Snake

Protective Covering

Porcupines are one example of an animal with a protective covering. The pointy quills that cover its body protect it from predators. Some plants have sharp needles for the same reason.

Warning Colors

The bright blue poison arrow frog does not blend into its environment at all. In fact, its bright coloring invites predators to notice the frog. Like the poison arrow frog, many brightly colored organisms are poisonous, and the bright colors act as a warning to predators not to eat them.

Predator Adaptations

Like prey, predators have adaptations that help them survive. These include any traits that help them detect and catch their prey.
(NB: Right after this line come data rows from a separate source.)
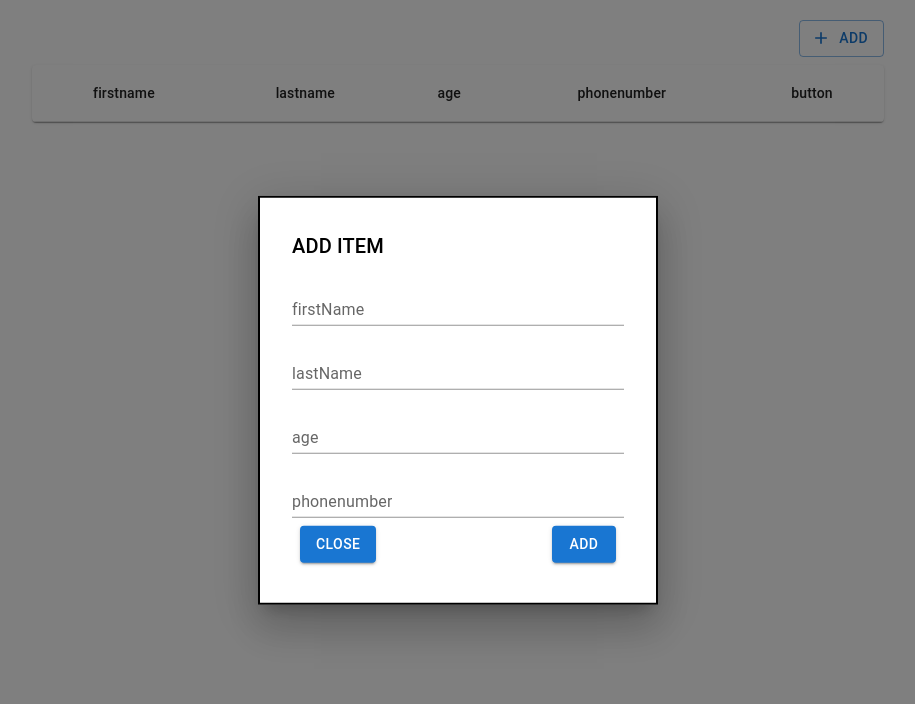
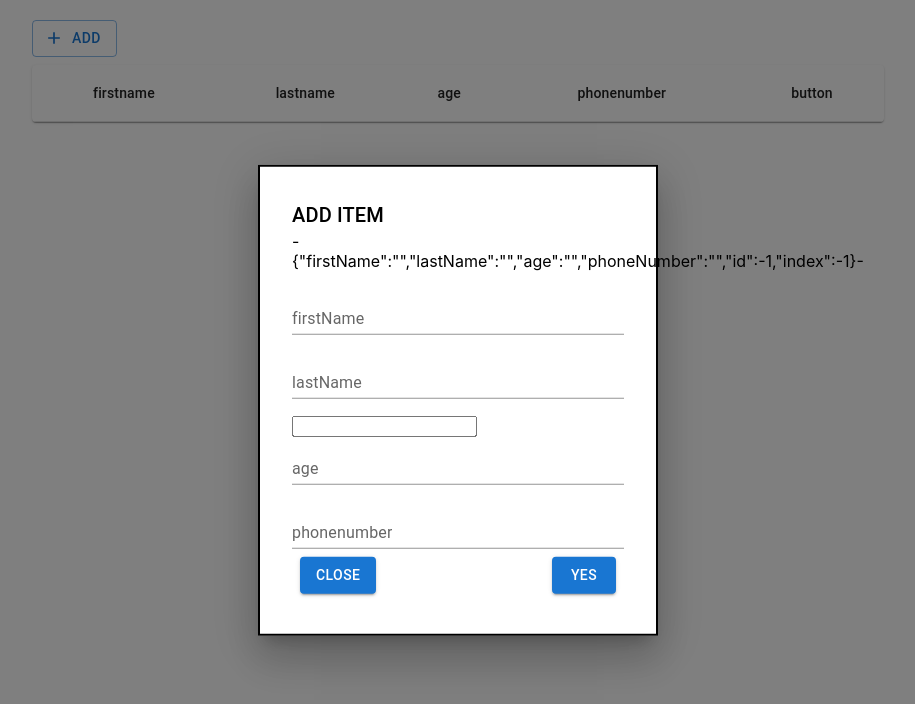
Before and after one commit to abasfn/to-do-list-state, a Next.js app: page / in a window 1280 px wide. Both pictures are taken after a click on the button "ADD". Shown: the top 704 px of the page, without its empty margins (182-1097 px from the left). Built offline with nearby package versions, Linux system fonts and the light colour scheme.

Commit message:
add right of project

```diff
--- a/component/modal/modal.compoent.tsx
+++ b/component/modal/modal.compoent.tsx
@@ -1,4 +1,4 @@
-import React, { useState } from 'react';
+import React, { useEffect, useState } from 'react';
 import Backdrop from '@mui/material/Backdrop';
 import Box from '@mui/material/Box';
 import Modal from '@mui/material/Modal';
@@ -7,19 +7,21 @@ import Button from '@mui/material/Button';
 import Typography from '@mui/material/Typography';
 import { useForm } from "react-hook-form";
 import TextField from '@mui/material/TextField';
-import AddIcon from '@mui/icons-material/Add';
 import EditIcon from '@mui/icons-material/Edit';
 import { dataType } from '../../model/statemodel';
 import Snackbar from '@mui/material/Snackbar';
 import { Tune } from '@mui/icons-material';
 import { ErrorMessage } from '@hookform/error-message';
+import { style } from './style';
 
 type ModalBoxsType = {
     ModatTitle?: string;
     onSubmit: (data: dataType) => void;
     TitleButton: string;
     onClick?: () => void;
+    onClose?: () => void;
     data?: dataType;
+    status:boolean;
 }
 const ModalBoxs = (props: ModalBoxsType) => {
     const inishialItem: dataType = {
@@ -30,43 +32,44 @@ const ModalBoxs = (props: ModalBoxsType) => {
         id: -1,
         index: -1
     }
-    const [data, setdata] = useState<dataType>(props.data??inishialItem);
+    const [data, setdata] = useState<dataType>(props.data ?? inishialItem);
+
+    useEffect(() => {
+        debugger;
+        setdata(props.data ?? inishialItem);
+    }, [props.data])
 
     const { register, handleSubmit, watch, formState: { errors }, reset } = useForm<dataType>();
+    useEffect(() => {
+        const subscription = watch((value, { name, type }) => {
+         setdata(value)
+        });
+      }, [watch]);
     const onSubmit = (data: dataType) => {
         if (errors.age || errors.phoneNumber) {
             return
         }
         props.onSubmit(data);
-        reset();
-        setOpen(false);
+        // reset();
+        // setOpen(false);
+        // setdata(inishialItem)
+        handleClose();
+
     }
 
-    const style = {
-        position: 'absolute' as 'absolute',
-        top: '50%',
-        left: '50%',
-        transform: 'translate(-50%, -50%)',
-        width: 400,
-        bgcolor: 'background.paper',
-        border: '2px solid #000',
-        boxShadow: 24,
-        p: 4,
-    };
-    const [open, setOpen] = React.useState(false);
-    const handleOpen = () => {
-        setOpen(true);
-    }
+
     const handleClose = () => {
-        setOpen(false);
+        if(!props.onClose) return;
+        props.onClose();
     }
     return (
         <div>
-            <Box mb={1} sx={{ display: 'flex', justifyContent: 'end' }} onClick={props.onClick}>  <Button onClick={handleOpen} variant="outlined" startIcon={props.TitleButton === 'ADD' ? <AddIcon /> : <EditIcon />}>{props.TitleButton}</Button></Box>
+            <Box mb={1} sx={{ display: 'flex', justifyContent: 'end' }} onClick={props.onClick}>
+            </Box>
             <Modal
                 aria-labelledby="transition-modal-title"
                 aria-describedby="transition-modal-description"
-                open={open}
+                open={props.status}
                 onClose={handleClose}
                 closeAfterTransition
                 BackdropComponent={Backdrop}
@@ -74,11 +77,12 @@ const ModalBoxs = (props: ModalBoxsType) => {
                     timeout: 500,
                 }}
             >
-                <Fade in={open}>
+                <Fade in={props.status}>
                     <Box sx={style}>
                         <Typography id="transition-modal-title" variant="h6" component="h2">
                             {props.ModatTitle}
                         </Typography>
+                        -{JSON.stringify(data)}-
                         <form onSubmit={handleSubmit(onSubmit)}>
                             <Box>
                                 <Box mt={2}>
@@ -88,6 +92,7 @@ const ModalBoxs = (props: ModalBoxsType) => {
                                     <TextField value={data?.lastName} {...register('lastName', { required: true })} sx={{ width: 1 }} id="standard-basic" label={'lastName'} variant="standard" />
                                 </Box>
                                 <Box mt={2}>
+                                    <input type="text" value={data?.firstName} name="" id="" />
                                     <TextField value={data?.age}  {...register('age', { required: true, maxLength: 3 })} sx={{ width: 1 }} type='number' id="standard-basic" label={'age'} variant="standard" />
                                     {errors.age && <Box sx={{ color: 'error.main' }}>Is empty or more than 3 characters</Box>}
                                 </Box>
@@ -99,7 +104,7 @@ const ModalBoxs = (props: ModalBoxsType) => {
                             <Box sx={{ display: 'flex', p: 1, bgcolor: 'background.paper' }}>
                                 <Box sx={{ flexGrow: 1 }}>
                                     <Button onClick={handleClose} variant="contained">Close</Button></Box>
-                                <Box><Button onClick={handleSubmit(onSubmit)} type='submit' variant="contained">Add</Button></Box>
+                                <Box><Button onClick={handleSubmit(onSubmit)} type='submit' variant="contained">yes</Button></Box>
                             </Box>
                         </form>
                     </Box>
--- /dev/null
+++ b/component/modal/style.ts
@@ -0,0 +1,12 @@
+
+export const style = {
+    position: 'absolute' as 'absolute',
+    top: '50%',
+    left: '50%',
+    transform: 'translate(-50%, -50%)',
+    width: 400,
+    bgcolor: 'background.paper',
+    border: '2px solid #000',
+    boxShadow: 24,
+    p: 4,
+};
--- a/pages/index.tsx
+++ b/pages/index.tsx
@@ -2,7 +2,7 @@ import type { NextPage } from 'next'
 import styles from '../styles/Home.module.css'
 import Button from '@mui/material/Button';
 import DeleteIcon from '@mui/icons-material/Delete';
-import React from 'react';
+import React, { useEffect } from 'react';
 import { dataType } from '../model/statemodel';
 import { useState } from 'react';
 import Grid from '@mui/material/Grid';
@@ -20,10 +20,15 @@ import Paper from '@mui/material/Paper';
 import Snackbar from '@mui/material/Snackbar';
 import IconButton from '@mui/material/IconButton';
 import CloseIcon from '@mui/icons-material/Close';
+import EditIcon from '@mui/icons-material/Edit';
+import AddIcon from '@mui/icons-material/Add';
 
 const Home: NextPage = () => {
-  const [data, setdata] = useState<dataType[]>([])
-  const [index, setindex] = useState<number>(-1)
+  const [data, setdata] = useState<dataType[]>([]);
+  const [index, setindex] = useState<number>(-1);
+  const [modal, setmodal] = useState<boolean>(false);
+
+
   const inishialItem: dataType = {
     firstName: '',
     lastName: '',
@@ -38,6 +43,7 @@ const Home: NextPage = () => {
    * @param {dataType} item- the item you want to add
    */
   const onSubmit = (item: dataType) => {
+    setmodal(true)
     let itemData = item;
     itemData.id = data.length;
     setdata([...data, item]);
@@ -56,8 +62,9 @@ const Home: NextPage = () => {
    * @param {number}index  -this is the index of your item you wante to edit
    */
   const handeleEdit = (item: dataType, index: number) => {
-    setitem({ ...item });
-    setindex(index)
+    setitem(item);
+    setindex(index);
+    setmodal(true);
   }
   /**
    *
@@ -69,11 +76,16 @@ const Home: NextPage = () => {
     data[index] = Input;
     setdata([...data])
   }
+  const handelAdd = () => {
+    setmodal(true)
+  }
+
 
   return (
     <div className={styles.container}>
       <Container maxWidth="md">
-        <ModalBoxs ModatTitle='ADD ITEM' onSubmit={onSubmit} TitleButton='ADD' />
+        <Button onClick={handelAdd} variant="outlined" startIcon={ <AddIcon />}>add</Button>
+        <ModalBoxs status={modal} data={item} ModatTitle='ADD ITEM' onClose={()=>setmodal(false)} onSubmit={onSubmit} TitleButton='ADD' />
         <TableContainer component={Paper}>
           <Table sx={{ minWidth: 650 }} aria-label="simple table">
             <TableHead>
@@ -99,7 +111,9 @@ const Home: NextPage = () => {
                   <TableCell sx={{ textAlign: 'center' }} align="right">{item.phoneNumber}</TableCell>
                   <TableCell sx={{ display: 'flex', gap: 1, justifyContent: 'center' }} align="right">
                     <ModalDelete handelDelete={() => handeleDelete(item)} title='DELETE ITEM' paragraph='Are You Sure you want to delete' />
-                    <ModalBoxs data={item} onClick={() => handeleEdit(item, index)} ModatTitle='EDIT ITEM' onSubmit={EdiOnSubmit} TitleButton='EDIT' />
+                    {/* <ModalBoxs data={item} onClick={() => handeleEdit(item, index)} ModatTitle='EDIT ITEM' onSubmit={EdiOnSubmit} TitleButton='EDIT' /> */}
+            <Button onClick={() => handeleEdit(item, index)} variant="outlined" startIcon={ <EditIcon />}>EDIT</Button>
+
                   </TableCell>
                 </TableRow>
               ))}
```
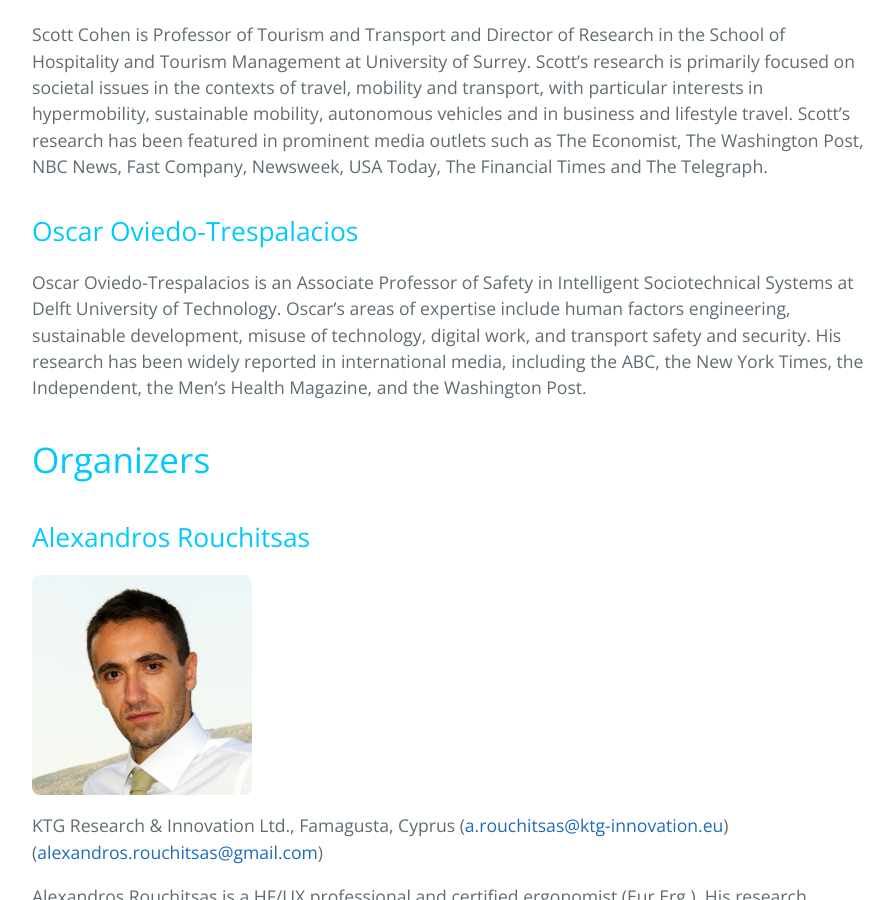
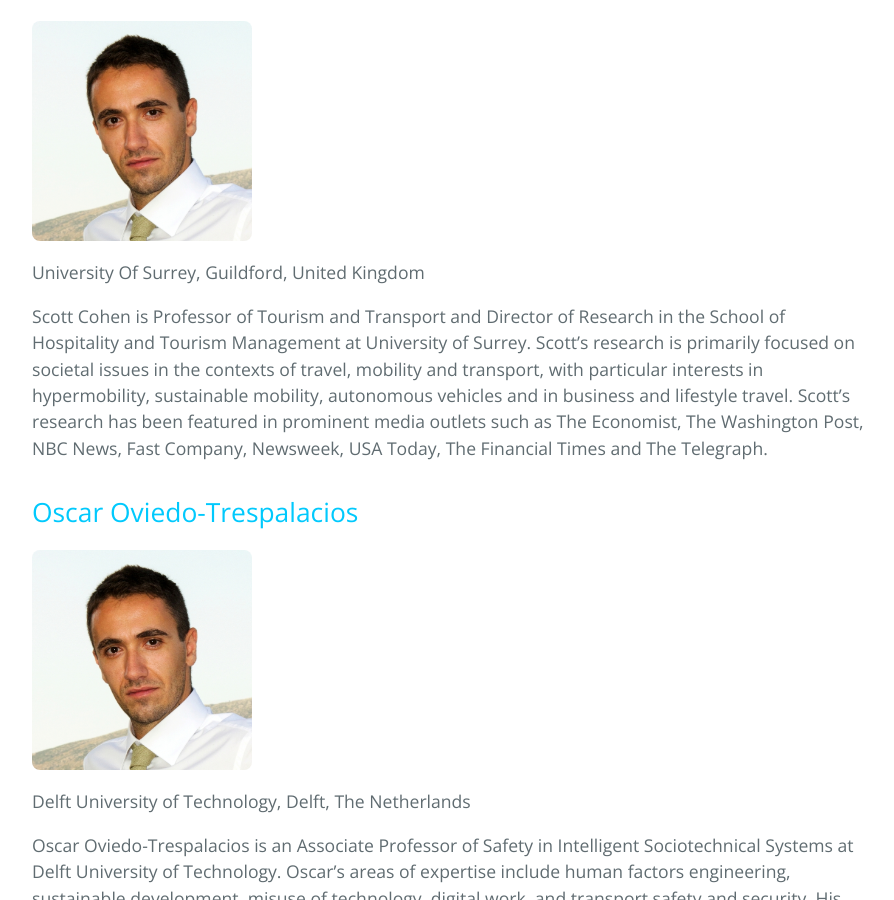
Before and after one commit to love-in-traffic/love-in-traffic.github.io, a Jekyll site: the page built from index.md, in a window 1280 px wide and 900 px high, scrolled down 2410 px. Shown: the whole window, without its empty margins (192-1086 px from the left). Built offline with Jekyll 4.4.1, drawn with Linux system fonts in a browser that asks for light colours.

Commit message:
Update index.md

```diff
--- a/index.md
+++ b/index.md
@@ -35,9 +35,21 @@ The workshop (W1) will take place on 20 September 2026, 08:30–12:30 in room 21
 
 # Speakers
 ## Scott Cohen
+
+{:.organiser-photo}
+![Scott Cohen]({{ site.url }}{{ site.baseurl }}/assets/Rouchitsas.JPG)
+
+University Of Surrey, Guildford, United Kingdom
+
 Scott Cohen is Professor of Tourism and Transport and Director of Research in the School of Hospitality and Tourism Management at University of Surrey. Scott's research is primarily focused on societal issues in the contexts of travel, mobility and transport, with particular interests in hypermobility, sustainable mobility, autonomous vehicles and in business and lifestyle travel. Scott's research has been featured in prominent media outlets such as The Economist, The Washington Post, NBC News, Fast Company, Newsweek, USA Today, The Financial Times and The Telegraph.
 
 ## Oscar Oviedo-Trespalacios
+
+{:.organiser-photo}
+![Oscar Oviedo-Trespalacios]({{ site.url }}{{ site.baseurl }}/assets/Rouchitsas.JPG)
+
+Delft University of Technology, Delft, The Netherlands
+
 Oscar Oviedo-Trespalacios is an Associate Professor of Safety in Intelligent Sociotechnical Systems at Delft University of Technology. Oscar's areas of expertise include human factors engineering, sustainable development, misuse of technology, digital work, and transport safety and security. His research has been widely reported in international media, including the ABC, the New York Times, the Independent, the Men’s Health Magazine, and the Washington Post.
 
 
```
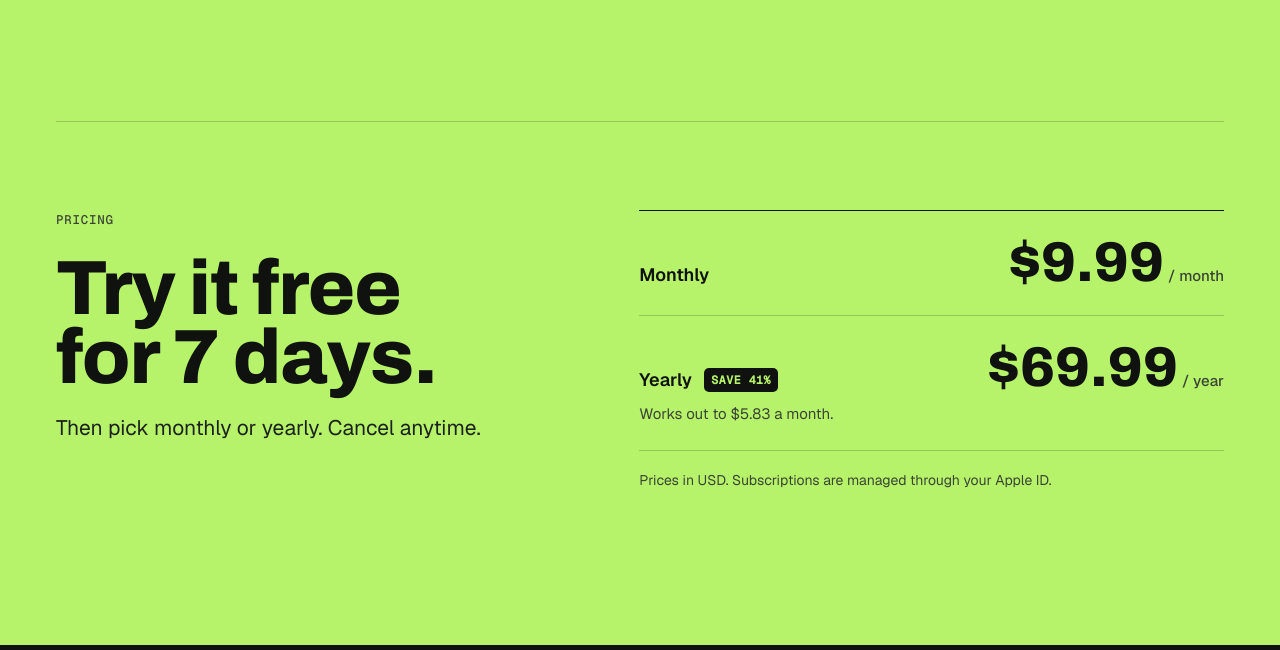
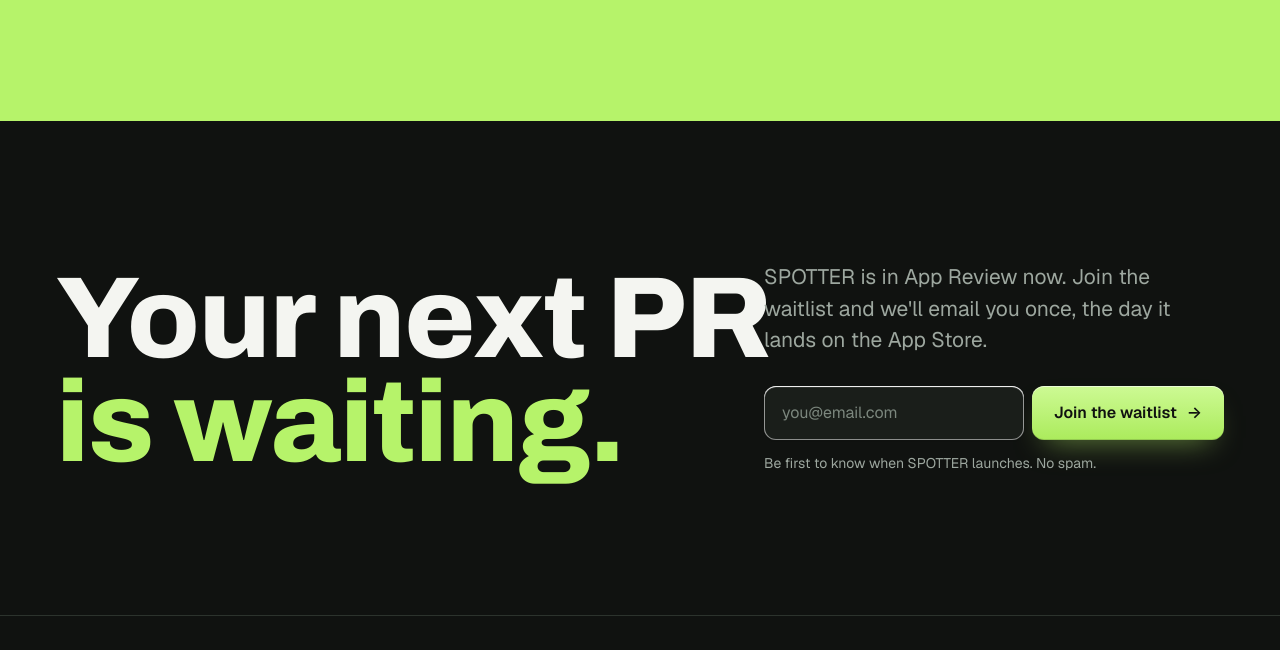
Before and after one commit to lucaswhittlebusiness-dev/spotter-legal, a plain HTML site: page index.html in a window 1280 px wide. Shown: the part 5480-6130 px from the top of the page. Drawn offline with nearby package versions, Linux system fonts and the light colour scheme.

Commit message:
Remove pricing section
Co-Authored-By: Claude Opus 5.5 <noreply@anthropic.com>

```diff
--- a/index.html
+++ b/index.html
@@ -396,20 +396,6 @@
     .item:nth-child(3) { margin-top: 112px; }
   }
 
-  /* ---------- Pricing ---------- */
-  .pricing { padding: 0 0 clamp(96px, 12vw, 160px); }
-  .pricing .wrap { display: grid; gap: 40px; border-top: 1px solid var(--rule); padding-top: clamp(56px, 7vw, 88px); }
-  .pricing h2 { font-size: clamp(44px, 6vw, 80px); margin-bottom: 20px; }
-  .plans { border-top: 1px solid var(--ink); }
-  .plan { display: grid; grid-template-columns: 1fr auto; align-items: baseline; gap: 6px 20px; padding: 24px 0; border-bottom: 1px solid var(--rule); }
-  .plan .name { font-weight: 600; color: var(--ink); font-size: 18px; }
-  .plan .price { font-family: var(--display); font-stretch: 74%; font-weight: 800; font-size: clamp(40px, 4.6vw, 56px); color: var(--ink); line-height: 1; text-align: right; font-variant-numeric: tabular-nums; }
-  .plan .price small { font-family: var(--sans); font-stretch: 100%; font-weight: 500; font-size: 15px; color: var(--muted); margin-left: 4px; }
-  .plan .sub { grid-column: 1 / -1; color: var(--muted); font-size: 15px; }
-  .plan .save { display: inline-block; font-family: var(--mono); font-size: 11.5px; letter-spacing: .05em; text-transform: uppercase; background: var(--ink); color: var(--lime); padding: 3px 7px; border-radius: 5px; margin-left: 8px; vertical-align: 2px; }
-  .pricing .fine { margin-top: 18px; font-size: 14px; color: var(--muted); }
-  @media (min-width: 980px) { .pricing .wrap { grid-template-columns: 5fr 6fr; gap: 96px; } }
-
   /* ---------- Final ---------- */
   .final { background: var(--night); padding: clamp(80px, 11vw, 150px) 0; border-bottom: 1px solid var(--night-rule); }
   .final .wrap { display: grid; gap: 40px; }
@@ -468,17 +454,11 @@
     .rest .skip-btn { height: 42px; padding: 0 16px; }
     .units button { padding: 11px 18px; font-size: 14px; }
     .units-note { display: block; margin: 12px 0 0; }
-    .plan .save { font-size: 12px; }
     footer nav { gap: 0 24px; }
     footer nav a { display: inline-flex; align-items: center; min-height: 44px; }
     .brand { min-height: 44px; }
     .ch1 .crop { height: 380px; }
     .board .crop { height: 360px; }
-  }
-  @media (max-width: 440px) {
-    .plan { grid-template-columns: 1fr; gap: 8px; }
-    .plan .price { text-align: left; }
-    .plan .name { display: flex; align-items: center; justify-content: space-between; }
   }
   @media (max-width: 370px) {
     .dock .t span { display: none; }
@@ -697,24 +677,6 @@
     </div>
   </section>
 
-  <!-- Pricing -->
-  <section class="pricing" aria-labelledby="price-h">
-    <div class="wrap">
-      <div>
-        <p class="label rv" style="margin-bottom:24px">Pricing</p>
-        <h2 id="price-h" class="rv d1">Try it free<br>for 7 days.</h2>
-        <p class="lead rv d2">Then pick monthly or yearly. Cancel anytime.</p>
-      </div>
-      <div class="rv d2">
-        <div class="plans">
-          <div class="plan"><span class="name">Monthly</span><span class="price">$9.99<small>/ month</small></span></div>
-          <div class="plan"><span class="name">Yearly <span class="save">Save 41%</span></span><span class="price">$69.99<small>/ year</small></span><span class="sub">Works out to $5.83 a month.</span></div>
-        </div>
-        <p class="fine">Prices in USD. Subscriptions are managed through your Apple ID.</p>
-      </div>
-    </div>
-  </section>
-
   <!-- Final CTA -->
   <section class="final" aria-labelledby="final-h">
     <div class="wrap">
```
Some predators, such as owls, have excellent vision, which helps them spot a tiny mouse among the leaves on the forest floor. Most species of owls have outstanding night vision as well. In addition, their feathers direct sound toward their highly sensitive ears, which helps them find prey that might otherwise stay hidden. Owls have sharp, powerful talons on their feet they use to grab and hold on to prey until it suffocates.

Female lions have a keen sense of smell to help them detect if prey is nearby. They also have excellent night vision, which they use to hunt for prey in the dark Female lions can reach speeds of about 50 kilometers per hour for short distances, which helps them catch their prey. Once they do, they have large, sharp teeth to hold and kill the prey.

Other animals, such as Burmese pythons, have heat sensors in their top lips. Along with a keen sense of smell, the sensors help them find prey, such as warm-blooded mammals. They also have jaws with a loose hinge. Once a snake has captured its prey, this loose hinge makes it possible for the snake to open its mouth wide enough to fit the prey inside.

Predator Adaptations

Think about Science

Directions: Answer the following questions.

  1. How could the adaptations of the giant tortoises of the Galapagos Islands be explained through natural selection?
  2. What adaptations might an animal that lives in or near the water, such as a crocodile, have to help it survive?
  3. What adaptations might birds have evolved to help them survive?

Speciation

The process by which a new species of organism arises from a parent population is called speciation. Speciation can occur in more than one way.

Allopatric Speciation

When populations of the same species become isolated from each other geographically, they can evolve distinct characteristics. During his time in the Galapagos Islands, Darwin noticed that finches varied from island to island. He later learned that each finch was a separate species that had evolved from a common ancestor. The birds had diversified to take advantage of different food sources on each island. This is called allopatric speciation. It is a process in which populations of organisms are impacted by natural selection and diversify rapidly into new forms when a change in an environment makes new resources available.

Sympatric Speciation

Sometimes new species arise from populations that are not geographically isolated. Even though the two groups have a range that overlap, they still evolve into distinct species. This is called sympatric speciation. The best-known examples of this are cichlid fishes in the lakes of East Africa. There are at least 800 species, all of which have diversified from a common ancestor. Each species occupies a distinct niche. In Lake Victoria, more than 300 species of cichlid fish from one parent species.

Adaptive Radiation

Darwin’s finches, discussed earlier, are examples of adaptive radiation. The 13 different species of finches all evolved from a common ancestor and have adapted different beaks so that each of them is able to consume a different type of food. The marsupials in present-day Australia also evolved from a common ancestor. Kangaroos evolved powerful legs that allow them to travel over vast areas in search of food. Koalas’ smaller size, centralized center of gravity, and climbing ability have allowed them to climb in order to reach the eucalyptus leaves they eat.

Cichlid Fishes

Think about Science

Directions: Answer the following questions.

  1. What is speciation?
  2. What is the main difference between allopatric speciation and sympatric speciation?